Fun review of the Apple Watch by Craig Mod:
It is on my wrist. Do I wish it to be? Not really. Did I crave it? No. Well, maybe a little. I am human. And it is new. And it contains media. And itself may be new media. And it is good to know about these things. So it is on my wrist. This thing, black like crude oil upon Daniel Day Lewis’ brow. Quiet until it pings, so gently, like a sound from the future, bringing only a message to stand up you lazy man.
I’ll eventually have a strong(er) desire for a thing. A thing for my wrist.
But not yet.
It needs to justify its existence no more than any other watch — mechanical or electronic — ever made. Of course you don’t need it. No one, not one person on the face of the earth, needs any $400 watch, Apple Watch or otherwise.

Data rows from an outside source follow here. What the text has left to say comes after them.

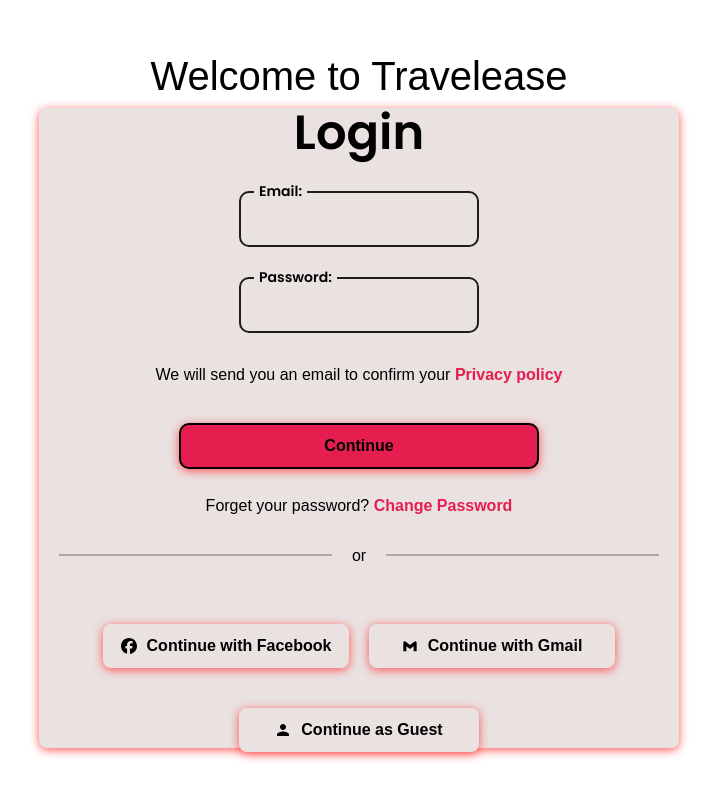
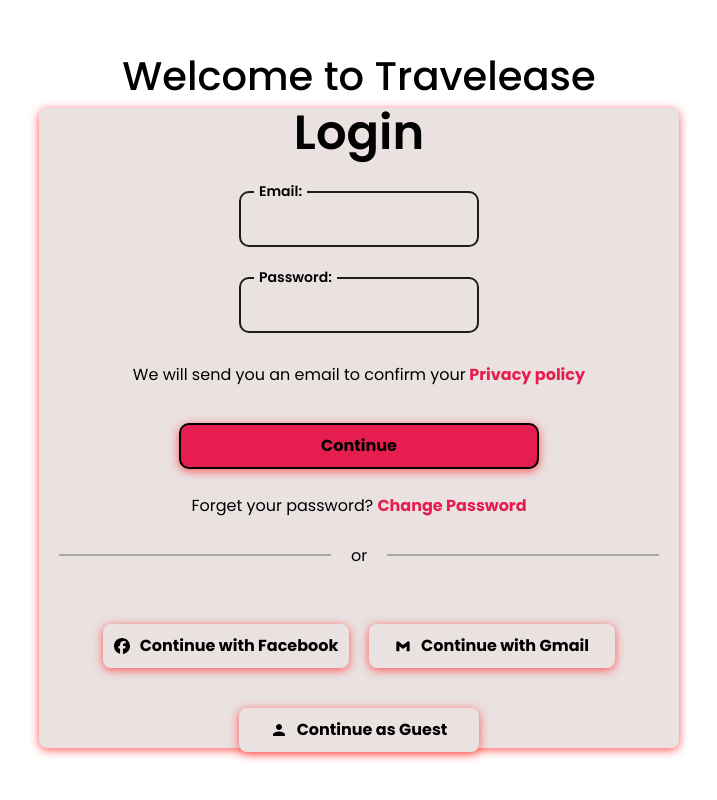
Before and after one commit to Mohamed-Anes-BH/Travelease, a React (Vite) app: page / in a window 1280 px wide. Shown: the whole page, without its empty margins (281-998 px from the left). Built offline with nearby package versions, Linux system fonts and the light colour scheme.

Commit message:
rani wjdt paga lkbira

```diff
--- a/src/App.jsx
+++ b/src/App.jsx
@@ -8,8 +8,8 @@
     return (
         <>
             <Routes>
+
                 <Route path="/" element={<Login />} />
-
             </Routes>
 
         </>
--- a/src/css/Home.css
+++ b/src/css/Home.css
@@ -1,3 +1,4 @@
+@import url('https://fonts.googleapis.com/css2?family=Poppins:ital,wght@0,100;0,200;0,300;0,400;0,500;0,600;0,700;0,800;0,900;1,100;1,200;1,300;1,400;1,500;1,600;1,700;1,800;1,900&display=swap');
 *{
     margin: 0;
     padding: 0%;
--- a/src/css/Login.css
+++ b/src/css/Login.css
@@ -9,6 +9,7 @@
     height: 100vh;
     background-color: white;
     width: 100%;
+    font-family: poppins, sans-serif;
 
 }
 #loginForm{
--- a/src/css/Navbar.css
+++ b/src/css/Navbar.css
@@ -1,3 +1,4 @@
+@import url('https://fonts.googleapis.com/css2?family=Poppins:ital,wght@0,100;0,200;0,300;0,400;0,500;0,600;0,700;0,800;0,900;1,100;1,200;1,300;1,400;1,500;1,600;1,700;1,800;1,900&display=swap');
 body {
     margin: 0;
     font-family: sans-serif;
--- a/src/pages/forgetPassword.jsx
+++ b/src/pages/forgetPassword.jsx
@@ -1,3 +1,4 @@
+
 import React, { useState } from "react";
 import "../css/forgetPassword.css"; // Importing the CSS file for styling
 import NavBar from "./NavBar";
@@ -34,6 +35,7 @@
                     <p>
                         Maybe late? <a href="/">Back to home page</a>
                     </p>
+
                 </form>
             </div>
         </>
```
Also changed, not shown: src/card/cards.jsx (deleted, +0 -10 lines), src/assets/image/hotel.png (renamed from src/image/hotel.png), src/assets/image/tra.png (renamed from src/image/tra.png).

The right question is simply “Do you want one?”
It’s about desire, not necessity. Convenience, fun, and style are not needs. They’re wants. And people will gladly pay for what they want. The iPad faced similar misguided criticism. How many times did you hear or read someone say of the iPad, “Why would anyone who already has a phone and a laptop need an iPad?” That was the wrong question, because almost no one needed an iPad. The right question was “Why would someone who has a phone and laptop also want an iPad?”
The emotional and style aspects of the Apple Watch are the things many tech nerds and engineers just don’t get.
Dan Frommer on Apple Watch notifications:
I was expecting to be more annoyed by notifications.
It turns out that I’ve already done a good job turning off most in-app notifications—I haven’t been bothered at all by them.
Exactly as I said a few weeks ago, we are in charge of our gadgets, not the other way around.
I always enjoy listening to Jony Ive talk.
Little man, I give the watch to you.
“I can feel Van Patten and Bryce admiring the Apple Watch. Then Van Patten tells me Paul Allen has one. He says the yellow gold suits Allen’s coloring. I start to sweat.”
I’m trying to enjoy my new Apple Watch Edition but Evelyn, my so-called fiancée, keeps buzzing me with Facebook messages. Something about Terry Richardson.
I focus on the black leather, the 18-carat yellow gold, the way it looks on my tanned wrist. I appreciate that it is wipe clean. I ask Siri to dictate a message: Paul Allen is out of town for a few days. Siri, I say, play Sussudio.
I live in New York by Gehry on 8 Spruce Street on the 35th floor. My name is Patrick Bateman. I’m 27 years old. I believe in taking care of myself, a balanced diet and a rigorous exercise routine.